Beyond teaching students foundational grammar tools and how to write well, my passion as a future teacher lies in helping students learn how to love reading. I’ve heard so many friends of mine grumble and complain about the books that they had to read for their English classes, and every time I would feel a pang thinking about how much they would enjoy reading if they could only be shown a book that they truly and deeply identified with. I believe part of the problem is the inability of teachers to teach a book to a large class in such a way that each individual sees themselves and their situations in every book they read, but there is only so much teachers can do to encourage their students to emphasize with the stories if the students don’t desire to open their eyes and look. This is where I think connecting students with books that easily strike a chord with them–where they see the parallels between themselves and the characters for themselves and feel strongly compelled to finish the story–can make a huge difference.
Rebecca Alber on edutopia offers five tips for helping a student find the right book. These tips (as seen in the image) are a great starting place to help think about what it takes to get students to connect with books.
As a voracious reader from a young age, I have read a wide variety of books. Recently, however, as I’ve begun to collect books for my future in-class library, I’ve realized my own need to re-read books with a critical eye, inspecting books, especially YA, for similar elements in order to help me better suggest books to my students.
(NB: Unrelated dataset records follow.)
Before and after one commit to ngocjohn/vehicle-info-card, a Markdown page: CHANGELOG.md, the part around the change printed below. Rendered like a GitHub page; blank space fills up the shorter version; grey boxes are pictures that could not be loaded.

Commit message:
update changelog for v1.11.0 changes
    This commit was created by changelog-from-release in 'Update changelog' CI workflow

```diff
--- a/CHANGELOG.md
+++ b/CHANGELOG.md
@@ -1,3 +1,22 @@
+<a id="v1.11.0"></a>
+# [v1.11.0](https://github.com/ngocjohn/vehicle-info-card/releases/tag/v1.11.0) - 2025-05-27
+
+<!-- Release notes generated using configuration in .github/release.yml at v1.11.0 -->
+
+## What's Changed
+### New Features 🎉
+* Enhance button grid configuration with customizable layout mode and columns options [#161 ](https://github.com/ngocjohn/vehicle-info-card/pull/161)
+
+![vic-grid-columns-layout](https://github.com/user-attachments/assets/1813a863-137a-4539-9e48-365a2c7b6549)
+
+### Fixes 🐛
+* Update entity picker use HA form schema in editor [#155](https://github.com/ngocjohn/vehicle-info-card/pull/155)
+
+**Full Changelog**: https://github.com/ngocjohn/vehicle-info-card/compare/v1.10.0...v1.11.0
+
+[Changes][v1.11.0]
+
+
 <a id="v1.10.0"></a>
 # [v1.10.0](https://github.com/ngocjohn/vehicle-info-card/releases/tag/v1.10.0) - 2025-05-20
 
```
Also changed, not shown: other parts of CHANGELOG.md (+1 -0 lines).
I hope to have a respectable collection of mini-book reviews by the time I have my own classroom to help my students find “the book”.
What are some books, YA or otherwise, that you think deserve to be on every classroom shelf? What other ways can you help students connect with individual books and with reading as a whole? Comment below!